We have introduced you to the distinction between rationality and irrationality. Now we will discuss two distinctively different patterns of egocentric thinking. Both represent general strategies the egocentric mind uses to get what it wants and ways of irrationally acquiring power.
First let's focus on the role that power plays in everyday life. All of us need to feel that we have some power. If we are powerless, we are unable to satisfy our needs. Without power, we are at the mercy of others. Virtually all that we do requires the exercise of some kind of power, whether small or large. Hence, the acquisition of power is essential for human life. But we can pursue power through either rational or irrational means, and we can use the power we get to serve rational or irrational ends.
Two irrational ways to gain and use power are given in two distinct forms of egocentric strategy:
Insofar as we are thinking egocentrically, we seek to satisfy our egocentric desires either directly, by exercising overt power and control over others, or indirectly, by submitting to those who can act to serve our interest. To put it crudely, the ego either bullies or grovels. It either threatens those weaker or subordinates itself to those more powerful, or both.

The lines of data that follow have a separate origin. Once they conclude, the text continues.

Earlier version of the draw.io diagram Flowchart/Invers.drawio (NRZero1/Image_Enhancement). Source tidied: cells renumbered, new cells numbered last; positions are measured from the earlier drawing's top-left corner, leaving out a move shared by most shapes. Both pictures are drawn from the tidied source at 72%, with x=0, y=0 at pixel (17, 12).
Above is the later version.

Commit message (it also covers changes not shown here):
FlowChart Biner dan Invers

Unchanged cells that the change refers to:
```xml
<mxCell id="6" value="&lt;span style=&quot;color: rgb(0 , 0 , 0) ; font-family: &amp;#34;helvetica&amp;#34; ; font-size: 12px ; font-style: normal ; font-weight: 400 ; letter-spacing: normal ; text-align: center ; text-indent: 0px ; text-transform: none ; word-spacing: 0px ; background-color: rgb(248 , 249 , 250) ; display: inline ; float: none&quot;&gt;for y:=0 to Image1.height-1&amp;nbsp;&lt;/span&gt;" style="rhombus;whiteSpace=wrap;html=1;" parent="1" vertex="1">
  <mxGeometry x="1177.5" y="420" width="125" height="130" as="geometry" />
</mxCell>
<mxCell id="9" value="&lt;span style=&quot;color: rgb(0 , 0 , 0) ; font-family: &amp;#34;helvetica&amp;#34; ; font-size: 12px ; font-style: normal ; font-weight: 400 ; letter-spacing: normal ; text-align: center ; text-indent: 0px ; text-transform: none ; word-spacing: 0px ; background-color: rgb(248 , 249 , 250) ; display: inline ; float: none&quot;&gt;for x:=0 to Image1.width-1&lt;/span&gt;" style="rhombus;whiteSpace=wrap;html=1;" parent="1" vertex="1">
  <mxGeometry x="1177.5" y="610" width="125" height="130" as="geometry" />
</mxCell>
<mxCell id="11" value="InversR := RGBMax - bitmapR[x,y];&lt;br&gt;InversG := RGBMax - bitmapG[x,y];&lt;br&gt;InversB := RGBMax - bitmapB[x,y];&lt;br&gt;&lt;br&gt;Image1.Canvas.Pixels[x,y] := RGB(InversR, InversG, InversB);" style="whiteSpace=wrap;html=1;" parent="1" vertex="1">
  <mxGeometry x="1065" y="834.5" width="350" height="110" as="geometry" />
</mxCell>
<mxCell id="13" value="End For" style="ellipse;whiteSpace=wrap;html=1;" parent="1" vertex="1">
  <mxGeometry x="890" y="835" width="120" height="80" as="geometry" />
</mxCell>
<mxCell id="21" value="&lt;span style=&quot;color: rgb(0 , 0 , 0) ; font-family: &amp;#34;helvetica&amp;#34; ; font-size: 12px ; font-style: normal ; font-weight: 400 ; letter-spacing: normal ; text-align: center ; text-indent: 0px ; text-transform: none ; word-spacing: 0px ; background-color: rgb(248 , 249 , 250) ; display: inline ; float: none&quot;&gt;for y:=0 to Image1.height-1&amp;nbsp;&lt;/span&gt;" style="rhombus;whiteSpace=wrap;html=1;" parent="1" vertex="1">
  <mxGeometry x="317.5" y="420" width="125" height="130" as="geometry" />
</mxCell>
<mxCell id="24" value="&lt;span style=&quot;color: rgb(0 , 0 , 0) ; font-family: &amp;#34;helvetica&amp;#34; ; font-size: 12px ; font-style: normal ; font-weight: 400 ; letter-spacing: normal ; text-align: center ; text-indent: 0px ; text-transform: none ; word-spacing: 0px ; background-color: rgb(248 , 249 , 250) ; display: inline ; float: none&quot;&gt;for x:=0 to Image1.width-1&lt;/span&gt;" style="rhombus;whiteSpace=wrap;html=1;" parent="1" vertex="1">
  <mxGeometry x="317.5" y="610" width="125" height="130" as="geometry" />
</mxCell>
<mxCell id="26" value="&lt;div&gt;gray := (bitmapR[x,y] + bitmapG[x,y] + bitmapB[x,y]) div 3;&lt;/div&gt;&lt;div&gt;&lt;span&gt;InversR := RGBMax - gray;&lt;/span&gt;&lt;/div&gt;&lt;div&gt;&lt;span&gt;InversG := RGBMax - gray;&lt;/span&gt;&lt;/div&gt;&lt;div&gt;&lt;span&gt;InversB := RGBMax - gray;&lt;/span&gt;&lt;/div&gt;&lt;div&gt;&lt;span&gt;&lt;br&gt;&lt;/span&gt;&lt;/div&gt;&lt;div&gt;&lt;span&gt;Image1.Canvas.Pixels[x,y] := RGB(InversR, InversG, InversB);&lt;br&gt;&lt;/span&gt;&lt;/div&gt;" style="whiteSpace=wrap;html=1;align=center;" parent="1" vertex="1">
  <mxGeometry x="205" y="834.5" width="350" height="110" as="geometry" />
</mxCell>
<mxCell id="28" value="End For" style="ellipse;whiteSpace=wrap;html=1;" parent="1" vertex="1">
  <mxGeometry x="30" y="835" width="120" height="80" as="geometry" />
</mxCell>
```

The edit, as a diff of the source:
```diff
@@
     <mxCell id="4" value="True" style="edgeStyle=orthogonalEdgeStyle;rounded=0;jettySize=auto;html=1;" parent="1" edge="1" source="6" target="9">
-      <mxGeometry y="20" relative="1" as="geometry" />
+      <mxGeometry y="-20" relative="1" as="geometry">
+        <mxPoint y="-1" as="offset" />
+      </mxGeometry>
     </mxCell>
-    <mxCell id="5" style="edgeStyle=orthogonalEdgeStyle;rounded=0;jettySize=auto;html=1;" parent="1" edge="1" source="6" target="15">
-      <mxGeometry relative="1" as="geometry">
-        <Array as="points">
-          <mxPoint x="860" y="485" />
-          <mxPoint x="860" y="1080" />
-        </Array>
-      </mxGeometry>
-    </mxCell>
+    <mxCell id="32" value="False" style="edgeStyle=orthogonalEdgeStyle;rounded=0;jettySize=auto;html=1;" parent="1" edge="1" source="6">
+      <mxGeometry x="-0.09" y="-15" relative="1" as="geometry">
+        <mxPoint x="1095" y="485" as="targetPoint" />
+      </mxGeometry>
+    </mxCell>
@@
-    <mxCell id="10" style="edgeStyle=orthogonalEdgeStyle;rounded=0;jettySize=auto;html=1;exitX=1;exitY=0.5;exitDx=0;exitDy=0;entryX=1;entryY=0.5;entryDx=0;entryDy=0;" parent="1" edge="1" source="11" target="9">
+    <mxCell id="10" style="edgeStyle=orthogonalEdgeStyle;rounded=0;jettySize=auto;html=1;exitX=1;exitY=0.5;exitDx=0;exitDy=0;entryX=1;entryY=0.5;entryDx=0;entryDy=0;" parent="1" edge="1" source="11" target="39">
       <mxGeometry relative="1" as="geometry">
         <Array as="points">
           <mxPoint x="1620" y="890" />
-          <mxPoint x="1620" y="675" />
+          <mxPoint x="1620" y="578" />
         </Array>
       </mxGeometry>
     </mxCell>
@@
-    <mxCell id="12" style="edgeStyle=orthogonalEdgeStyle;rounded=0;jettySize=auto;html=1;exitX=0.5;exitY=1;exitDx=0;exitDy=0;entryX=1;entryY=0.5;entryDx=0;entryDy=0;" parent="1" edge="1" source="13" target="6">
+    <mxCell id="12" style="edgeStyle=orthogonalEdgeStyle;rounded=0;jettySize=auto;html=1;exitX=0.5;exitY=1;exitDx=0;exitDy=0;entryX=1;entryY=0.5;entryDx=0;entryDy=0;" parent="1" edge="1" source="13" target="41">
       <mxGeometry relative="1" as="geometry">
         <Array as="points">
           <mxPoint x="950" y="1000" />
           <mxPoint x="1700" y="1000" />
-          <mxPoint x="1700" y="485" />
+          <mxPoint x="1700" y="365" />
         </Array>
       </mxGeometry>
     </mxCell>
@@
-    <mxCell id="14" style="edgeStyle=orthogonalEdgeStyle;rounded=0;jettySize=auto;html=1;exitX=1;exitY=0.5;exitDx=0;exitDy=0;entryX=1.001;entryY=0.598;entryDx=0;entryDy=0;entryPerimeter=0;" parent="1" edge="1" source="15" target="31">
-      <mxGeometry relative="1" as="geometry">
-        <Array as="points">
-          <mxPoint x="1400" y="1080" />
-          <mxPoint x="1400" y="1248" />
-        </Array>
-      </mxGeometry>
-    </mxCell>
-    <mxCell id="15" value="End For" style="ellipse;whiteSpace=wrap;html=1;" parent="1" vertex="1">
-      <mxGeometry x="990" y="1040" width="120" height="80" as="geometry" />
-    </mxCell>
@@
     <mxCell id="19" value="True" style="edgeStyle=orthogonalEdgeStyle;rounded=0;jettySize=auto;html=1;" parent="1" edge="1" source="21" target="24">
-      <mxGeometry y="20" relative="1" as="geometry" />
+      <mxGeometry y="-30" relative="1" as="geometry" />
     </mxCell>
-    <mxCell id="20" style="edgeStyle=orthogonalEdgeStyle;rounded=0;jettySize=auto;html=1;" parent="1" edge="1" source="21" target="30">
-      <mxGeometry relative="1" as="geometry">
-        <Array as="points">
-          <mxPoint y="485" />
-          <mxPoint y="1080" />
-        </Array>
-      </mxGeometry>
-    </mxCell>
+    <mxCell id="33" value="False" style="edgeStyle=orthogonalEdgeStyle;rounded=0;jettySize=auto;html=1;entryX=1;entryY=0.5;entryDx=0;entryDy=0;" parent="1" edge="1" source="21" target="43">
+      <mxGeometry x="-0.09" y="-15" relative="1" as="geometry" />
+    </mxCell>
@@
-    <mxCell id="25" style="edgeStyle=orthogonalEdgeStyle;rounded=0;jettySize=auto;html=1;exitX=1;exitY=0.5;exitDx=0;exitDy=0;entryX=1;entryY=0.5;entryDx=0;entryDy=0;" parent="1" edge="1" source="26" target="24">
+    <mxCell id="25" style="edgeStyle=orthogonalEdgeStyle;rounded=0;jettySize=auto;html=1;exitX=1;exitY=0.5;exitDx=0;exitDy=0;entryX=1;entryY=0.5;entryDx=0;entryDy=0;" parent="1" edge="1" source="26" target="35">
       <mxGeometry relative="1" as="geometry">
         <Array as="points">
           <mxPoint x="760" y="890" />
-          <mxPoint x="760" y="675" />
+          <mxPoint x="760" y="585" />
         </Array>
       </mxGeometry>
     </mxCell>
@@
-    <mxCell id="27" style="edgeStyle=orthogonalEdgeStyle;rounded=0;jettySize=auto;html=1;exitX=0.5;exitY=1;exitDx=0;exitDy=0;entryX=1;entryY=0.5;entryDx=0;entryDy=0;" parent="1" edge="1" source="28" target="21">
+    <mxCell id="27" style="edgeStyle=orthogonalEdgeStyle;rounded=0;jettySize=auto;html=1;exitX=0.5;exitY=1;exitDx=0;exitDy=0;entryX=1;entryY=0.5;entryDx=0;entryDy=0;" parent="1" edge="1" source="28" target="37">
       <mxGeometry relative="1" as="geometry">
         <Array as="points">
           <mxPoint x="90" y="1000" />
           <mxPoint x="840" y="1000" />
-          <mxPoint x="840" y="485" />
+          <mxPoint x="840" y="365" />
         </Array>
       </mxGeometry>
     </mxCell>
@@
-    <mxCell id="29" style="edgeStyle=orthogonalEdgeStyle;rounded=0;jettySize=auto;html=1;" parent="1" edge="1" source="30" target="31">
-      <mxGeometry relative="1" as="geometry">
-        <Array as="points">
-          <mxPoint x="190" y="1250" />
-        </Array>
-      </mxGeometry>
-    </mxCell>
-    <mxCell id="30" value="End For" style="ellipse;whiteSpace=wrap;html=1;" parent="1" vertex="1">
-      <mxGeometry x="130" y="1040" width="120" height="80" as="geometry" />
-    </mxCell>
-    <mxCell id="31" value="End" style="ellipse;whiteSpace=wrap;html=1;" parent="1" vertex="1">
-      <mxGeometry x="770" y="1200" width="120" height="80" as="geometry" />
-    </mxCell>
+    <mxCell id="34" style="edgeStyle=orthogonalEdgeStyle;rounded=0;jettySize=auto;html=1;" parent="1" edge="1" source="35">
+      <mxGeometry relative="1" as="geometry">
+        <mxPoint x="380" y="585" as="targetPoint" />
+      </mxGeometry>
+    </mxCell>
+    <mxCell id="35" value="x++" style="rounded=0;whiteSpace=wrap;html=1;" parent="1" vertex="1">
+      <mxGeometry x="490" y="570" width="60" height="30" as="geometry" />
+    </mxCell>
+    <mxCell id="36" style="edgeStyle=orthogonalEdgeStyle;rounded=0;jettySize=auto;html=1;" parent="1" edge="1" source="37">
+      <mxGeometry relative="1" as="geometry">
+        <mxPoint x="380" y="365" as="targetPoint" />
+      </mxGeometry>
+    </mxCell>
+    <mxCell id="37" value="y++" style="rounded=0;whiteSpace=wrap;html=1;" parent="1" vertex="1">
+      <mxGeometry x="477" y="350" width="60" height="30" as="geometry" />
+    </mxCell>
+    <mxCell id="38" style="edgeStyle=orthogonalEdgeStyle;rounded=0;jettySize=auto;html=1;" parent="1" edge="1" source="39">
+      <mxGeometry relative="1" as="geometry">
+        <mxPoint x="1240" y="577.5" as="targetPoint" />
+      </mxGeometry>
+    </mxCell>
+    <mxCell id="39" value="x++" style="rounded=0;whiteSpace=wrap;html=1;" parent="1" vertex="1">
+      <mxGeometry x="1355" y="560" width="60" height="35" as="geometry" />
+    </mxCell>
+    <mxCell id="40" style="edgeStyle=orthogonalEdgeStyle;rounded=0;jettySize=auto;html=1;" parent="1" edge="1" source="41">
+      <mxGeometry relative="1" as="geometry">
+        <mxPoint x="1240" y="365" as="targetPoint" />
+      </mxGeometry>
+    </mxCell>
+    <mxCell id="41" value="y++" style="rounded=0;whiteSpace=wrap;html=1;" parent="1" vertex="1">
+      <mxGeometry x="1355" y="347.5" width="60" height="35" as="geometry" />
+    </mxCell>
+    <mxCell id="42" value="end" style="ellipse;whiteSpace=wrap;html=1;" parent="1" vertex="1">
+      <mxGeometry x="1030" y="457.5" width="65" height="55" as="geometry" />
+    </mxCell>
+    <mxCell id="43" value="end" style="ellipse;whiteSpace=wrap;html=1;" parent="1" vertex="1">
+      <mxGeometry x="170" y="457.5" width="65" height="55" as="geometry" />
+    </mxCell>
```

Both of these methods for pursuing our interests are irrational, both fundamentally flawed, because both are grounded in unjustified thinking. Both result from the assumption that an egocentric persons' needs and rights are more important than those they exploit for their advantage. We will briefly explore these two patterns of irrational thinking, laying out the basic logic of each.
Before we discuss these patterns, one caveat is in order. As we have mentioned, many situations in life involve using power. However, using power need not imply an inappropriate use. For example, in a business setting, hierarchical protocol requires managers to make decisions with which their employees may not agree. The responsibility inherent in the manager's position calls for that manager to use his or her power to make decisions. Indeed, managers who are unable to use the authority vested in their positions are usually ineffective. They are responsible for ensuring that certain tasks are completed. Therefore, they must use their power to see those tasks to completion. Of course that does not justify their using power unjustifiably to serve selfish ends.
The use of power, then, is and must be part of human life. The fundamental point is that power can be used either rationally or irrationally, depending on the motivation and manner of the person wielding it. Thus, if power is used to serve rational ends, and pursues those ends in a reasonable manner, it is justified. In contrast, if power is used to control and manipulate others for irrational, self-serving ends, that is another matter entirely.
Let us now turn to the two predominant patterns of irrational thinking that all of us use to the extent that we are egocentric. The first we refer to as the dominating ego function: "I can get what I want by fighting my way to the top." The second we term the submissive ego function: "I can get what I want by pleasing others." The egocentric mind chooses one over the other either through habit or through an assessment of the situation (Figure 10.7). For example, it can either forcefully displace those at the top or please those on top and gain its desires thereby. Of course, we must remember that these choices and the thinking that accompanies them function subconsciously.